At the beginning of the school year, Clark started to organize meetings of the 17 current Jandos Scholarship recipients. Clark, a computer scientist, leads networking and discussion topics that matter to successful women like the impostor syndrome, a psychological notion by some women who believe they may not deserve their success and accomplishments, and "Lean In: Women, Work, and the Will to Lead," a popular book by Sheryl Sandberg.

“I think it helps facilitate their growth,” Clark says of the twice-asemester meetings. “Next year we are going to have them attend some diversity events and write some reflection papers on that.

"We’re getting a little more intrusive in working with them but I think they like that. … Supporting them in other ways besides the money is beneficial to them.”

Before a meeting in February, chemistry senior Rachel Svetanoff, computer science senior Lillian Liu and biological sciences junior Amanda Mark expressed their gratitude for the scholarship and revealed the impact the dollars have made during their time in the College of Science.

“It saved my life,” says Svetanoff. “If it wasn’t for this scholarship, I wouldn’t be at Purdue and I wouldn’t be able to afford college. After my dad passed away, my mom didn’t have a job. … There would be no other way I could’ve afforded college. … We were on a really tight budget.”

The Jandos award helped Svetanoff survive and thrive during her last few years at Purdue. She has been a part of Purdue Science Student Council, Purdue Student Government, American Chemical Society, Purdue Student Pugwash and, of course, Women in Science Programs.

Mark, a health and disease major, became a first-time Jandos Scholarship recipient in the fall. Her tuition was paid for with a State of Indiana 21st Century Scholarship. She has found the timing of the Jandos money to be great, helping her pay for books and living expenses. “It’s put me on a budget each month," she says.

"Liu shares a similar story. “I used to work three different jobs, so this scholarship allows me to work significantly less hours,” she says. “It’s nice to know that if you work hard during your undergraduate years, you can earn this reward.” The recipients acknowledge the atypical story behind the scholarship.

“I thought it was amazing that randomly a big pile of money showed up at the College of Science’s front door,” Mark says. “Now it’s being put to good use, being given to people who need it, who are working hard at Purdue trying to pay for their education, maybe get out of undergrad with not a whole lot of debt and maybe pursue a professional or graduate education. So it’s actually helping students to do that, like me. I’m very thankful for it.”

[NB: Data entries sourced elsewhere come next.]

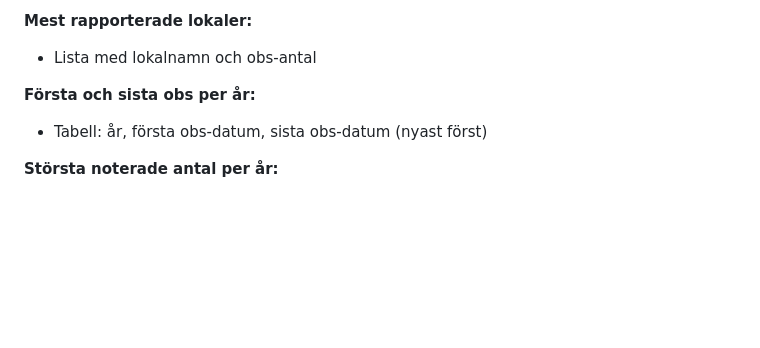
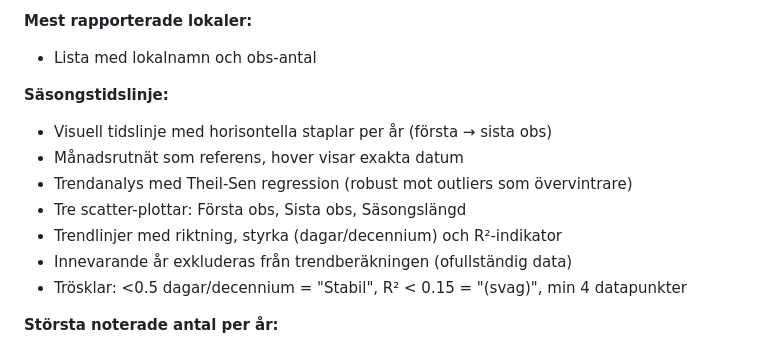
Before and after one commit to pierreandersson/takern, a Markdown page: README.md, the part around the change. Drawn GitHub-style; blank space fills up the shorter version.

```diff
--- a/README.md
+++ b/README.md
@@ -270,8 +270,14 @@ Nås via sökning eller permalänk (`?art=slug`). Slug-format: å/ä→a, ö→o
 **Mest rapporterade lokaler:**
 - Lista med lokalnamn och obs-antal
 
-**Första och sista obs per år:**
-- Tabell: år, första obs-datum, sista obs-datum (nyast först)
+**Säsongstidslinje:**
+- Visuell tidslinje med horisontella staplar per år (första → sista obs)
+- Månadsrutnät som referens, hover visar exakta datum
+- Trendanalys med Theil-Sen regression (robust mot outliers som övervintrare)
+- Tre scatter-plottar: Första obs, Sista obs, Säsongslängd
+- Trendlinjer med riktning, styrka (dagar/decennium) och R²-indikator
+- Innevarande år exkluderas från trendberäkningen (ofullständig data)
+- Trösklar: <0.5 dagar/decennium = "Stabil", R² < 0.15 = "(svag)", min 4 datapunkter
 
 **Största noterade antal per år:**
 - Stapeldiagram med högsta enskilda obs per år
```
Also changed, not shown: CLAUDE.md (+13 -1 lines), IDEAS.md (+1 -1 lines).
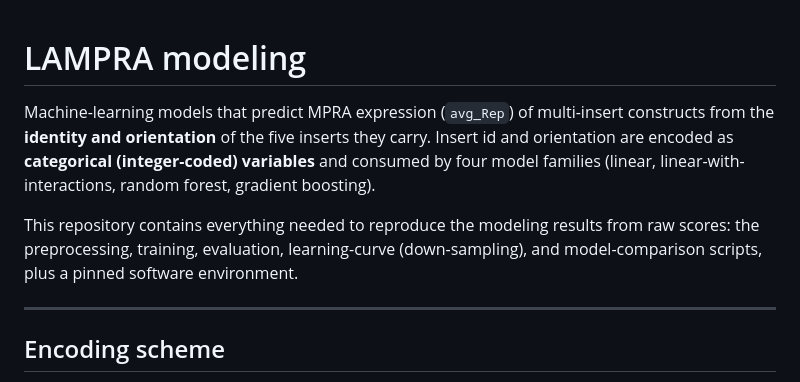
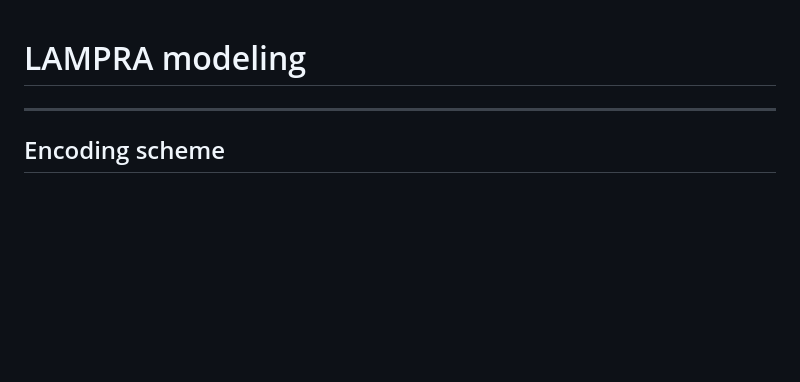
Before and after one commit to shendurelab/LAMPRA, a Markdown page: scripts/modeling/README.md, the part around the change. GitHub-like rendering; blank space fills up the shorter version.

Commit message:
Update README
Removed introductory section about MPRA expression prediction models.

```diff
--- a/scripts/modeling/README.md
+++ b/scripts/modeling/README.md
@@ -1,14 +1,4 @@
 # LAMPRA modeling
-
-Machine-learning models that predict MPRA expression (`avg_Rep`) of multi-insert
-constructs from the **identity and orientation** of the five inserts they carry.
-Insert id and orientation are encoded as **categorical (integer-coded) variables**
-and consumed by four model families (linear, linear-with-interactions,
-random forest, gradient boosting).
-
-This repository contains everything needed to reproduce the modeling results
-from raw scores: the preprocessing, training, evaluation, learning-curve
-(down-sampling), and model-comparison scripts, plus a pinned software environment.
 
 ---
 
```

Svetanoff says, “All of us who have received the scholarship have worked hard to earn it. The story is like a miracle. It’s almost unbelievable.“

Jandos meeting

Anavi Nahar (right) gets in on the discussion at a Jandos Scholarship meeting as Rebekah Figueroa (left) looks on.